So this time it was my turn to go in search of Laurie Lee, on foot, in the company of our local U3A walking group, who welcomed me warmly on my first outing with them and provided excellent company along the way. Of course not all of these seasoned ramblers were interested in the literary connections of the Slad Valley, so three cheers for our leader Lynne who decided that poetry would be part of the day and invited us all to take a turn reading the poems on the trail.
I was first up and found myself reading Equinox , an autumnal reflection (in keeping with the weather!) which made for a sobering start:
Time when the gourd upon the ground
Cracks open kernel or decay
Indifferent to man or worm

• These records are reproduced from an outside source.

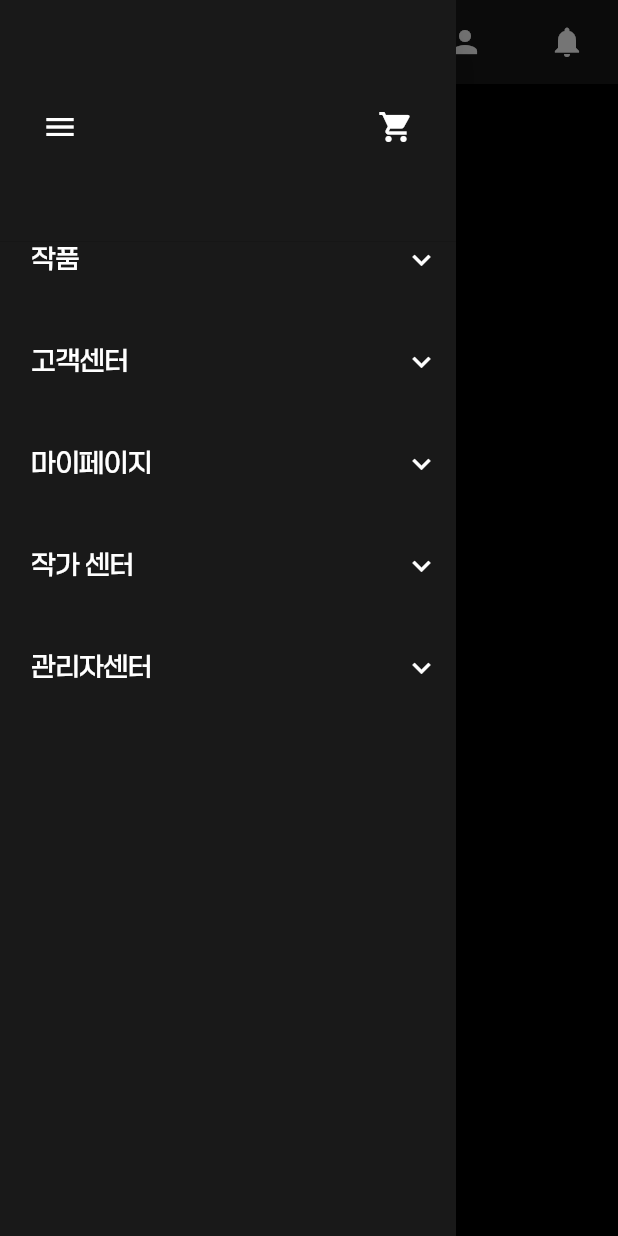
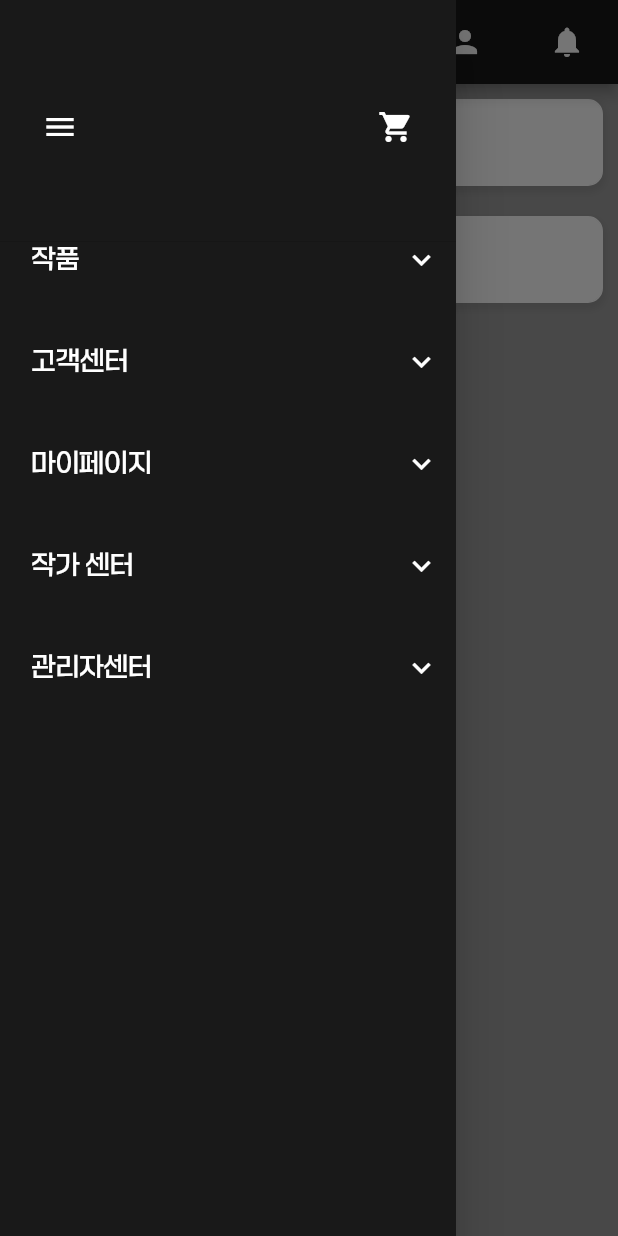
Before and after one commit to m-artx/artx-ios, a Flutter app: the Order_Delivery screen opened directly, with the side drawer open, on a phone screen of 412 x 824 dp. Run offline on Flutter 3.47's test engine with Material 2 defaults, Android fonts, the light colour scheme and no system bars; our stand-ins replace carousel_slider, page_view_indicators; network calls fail.

Commit message:
ARTX-64 feat: 주문배송정보 화면 구현

```diff
--- a/lib/Order_Delivery.dart
+++ b/lib/Order_Delivery.dart
@@ -1,16 +1,74 @@
 import 'package:flutter/material.dart';
-import 'custom_app_bar.dart'; // 앱바를 위한 사용자 정의 위젯을 임포트합니다.
-import 'side_menu.dart'; // 사이드 메뉴를 위한 사용자 정의 위젯을 임포트합니다.
+import 'custom_app_bar.dart';
+import 'side_menu.dart';
+import 'test.dart';
 
 class Order_Delivery extends StatelessWidget {
+  final List<Map<String, dynamic>> orders = [
+    {
+      'date': '2023-06-01',
+      'amount': '10000',
+      'image': 'assets/images/product1.jpeg', // 이미지 주석 해제
+      'title': '상품 1'
+    },
+    {
+      'date': '2023-05-30',
+      'amount': '20000',
+      // 'image': 'assets/images/product2.jpeg', // 이미지 주석 해제
+      'title': '상품 2'
+    },
+    // 추가적인 주문 데이터...
+  ];
+
   @override
   Widget build(BuildContext context) {
+    // 날짜순으로 오름차순 정렬 아래 주석 없애세오
+    // orders.sort((a, b) => a['date'].compareTo(b['date']));
+
     return Scaffold(
-      appBar: CustomAppBar(), // 사용자 정의 앱바를 추가합니다.
-      drawer: SideMenu(), // 사이드 메뉴를 추가합니다.
-      backgroundColor: Colors.black,
-      body: Center(
-        child: Text('여기에 프로필 관련 내용을 배치하세요.'),
+      appBar: CustomAppBar(),
+      drawer: SideMenu(),
+      backgroundColor: Colors.grey,
+      body: ListView.builder(
+        itemCount: orders.length,
+        itemBuilder: (context, index) {
+          var order = orders[index];
+          return Container(
+            margin: EdgeInsets.all(10), // Adjust the margin as needed
+            decoration: BoxDecoration(
+              color: Colors.white, // White color background
+              border: Border.all(color: Colors.white), // White border
+              borderRadius: BorderRadius.circular(10), // Rounded corners
+              boxShadow: [
+                // Optional: Add shadow for some depth effect
+                BoxShadow(
+                  color: Colors.black.withOpacity(0.1),
+                  spreadRadius: 1,
+                  blurRadius: 5,
+                  offset: Offset(0, 3),
+                ),
+              ],
+            ),
+            child: ListTile(
+              /*leading: Image.asset(order['image'],
+                  width: 50, height: 50), // Image uncommented
+              title:
+                  Text(order['title'], style: TextStyle(color: Colors.black)),
+              subtitle: Text(
+                '₩${order['amount']} - ${order['date']}',
+                style: TextStyle(color: Colors.black),
+              ),*/
+
+              onTap: () {
+                // Navigate to detailed order delivery information page.
+                Navigator.push(
+                  context,
+                  MaterialPageRoute(builder: (context) => TestPage()),
+                );
+              },
+            ),
+          );
+        },
       ),
     );
   }
--- a/lib/side_menu.dart
+++ b/lib/side_menu.dart
@@ -4,6 +4,7 @@ import 'artist_center.dart';
 import 'cart.dart';
 import 'my_profile.dart';
 import 'change_pw.dart';
+import 'Order_Delivery.dart';
 
 class SideMenu extends StatelessWidget {
   @override
@@ -97,7 +98,6 @@ class SideMenu extends StatelessWidget {
                                 ProductList(category: subItem)),
                       );
                     } else if (subItem == '상품 관리') {
-                      // 여기에서 "상품 관리" 항목이 클릭되었을 때의 이동 로직을 추가합니다.
                       Navigator.push(
                         context,
                         MaterialPageRoute(
@@ -105,17 +105,21 @@ class SideMenu extends StatelessWidget {
                                 ArtistProductList()), // 'ArtistProductList'는 대상 페이지의 클래스 이름입니다.
                       );
                     } else if (subItem == '내 프로필') {
-                      // Add this condition
                       Navigator.push(
                         context,
                         MaterialPageRoute(
                             builder: (context) => MyProfilePage()),
                       );
                     } else if (subItem == '비밀번호 변경') {
-                      // Add this condition
                       Navigator.push(
                         context,
                         MaterialPageRoute(builder: (context) => change_pw()),
+                      );
+                    } else if (subItem == '주문/배송정보') {
+                      Navigator.push(
+                        context,
+                        MaterialPageRoute(
+                            builder: (context) => Order_Delivery()),
                       );
                     }
                     // 다른 메뉴 항목들에 대한 처리를 필요에 따라 추가할 수 있습니다.
--- a/lib/test.dart
+++ b/lib/test.dart
@@ -4,28 +4,24 @@ import 'side_menu.dart';
 import 'font_util.dart';
 
 class TestPage extends StatefulWidget {
-
-
   @override
   _TestPageState createState() => _TestPageState();
 }
 
 class _TestPageState extends State<TestPage> {
-
   @override
   Widget build(BuildContext context) {
     return Scaffold(
-
         backgroundColor: Color.fromARGB(255, 23, 23, 23),
         appBar: CustomAppBar(),
         drawer: SideMenu(),
         body: SingleChildScrollView(
-        child: Text("test",
+            child: Text(
+          "테스트 페이지 ",
           style: TextStyle(
             color: Colors.white,
             fontFamily: getFontFamily("텍스트"), // 필요하다면 이 부분을 수정
-                        ),)
-      )
-    );
+          ),
+        )));
   }
 }
```
Lines whose indentation alone changed are shown as unchanged.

The poems are cunningly etched onto perspex windows on the wayside posts so that you seem to read them through the the backdrop of forest, meadow and sky. I think we were all surprised at how many of the poems had an elegiac quality but all of them – including my favourite Home from Abroad – were a wonderful celebration of the landscape around us. For those who were interested – and there were some Lee fans amongst us – I also provided an enthusiastic review of Paul Murphy’s book!
If you decide to do this walk, allow four hours unless unlike me you are a seasoned yomper or can do without pit stops, and make sure you have the Gloucestershire Wildlife Trust map. There’s also a nice description of the whole route with some great photos on the Cotswold Life website.
Of course we should have finished up at the Woolpack, Laurie Lee’s local pub, but that wasn’t part of the plan and I was already overdue for a meeting with John Holland, writer and organiser of Stroud Short Stories, which turned into a whistlestop conversational tour of writing, performing and previous lives. All highly enjoyable! But the principal outcome was bringing home a copy of the new Stroud Short Stories anthology, a chance to read many writers for the first time and to ‘listen again’ to the brilliant contributions from Alice Jolly, Nimue Brown, Andrew Stevenson, Joe Eurell and the others who read with me last November.
What better proof is there,if we needed it, that literature in all its forms is is still very much part of the Gloucestershire landscape?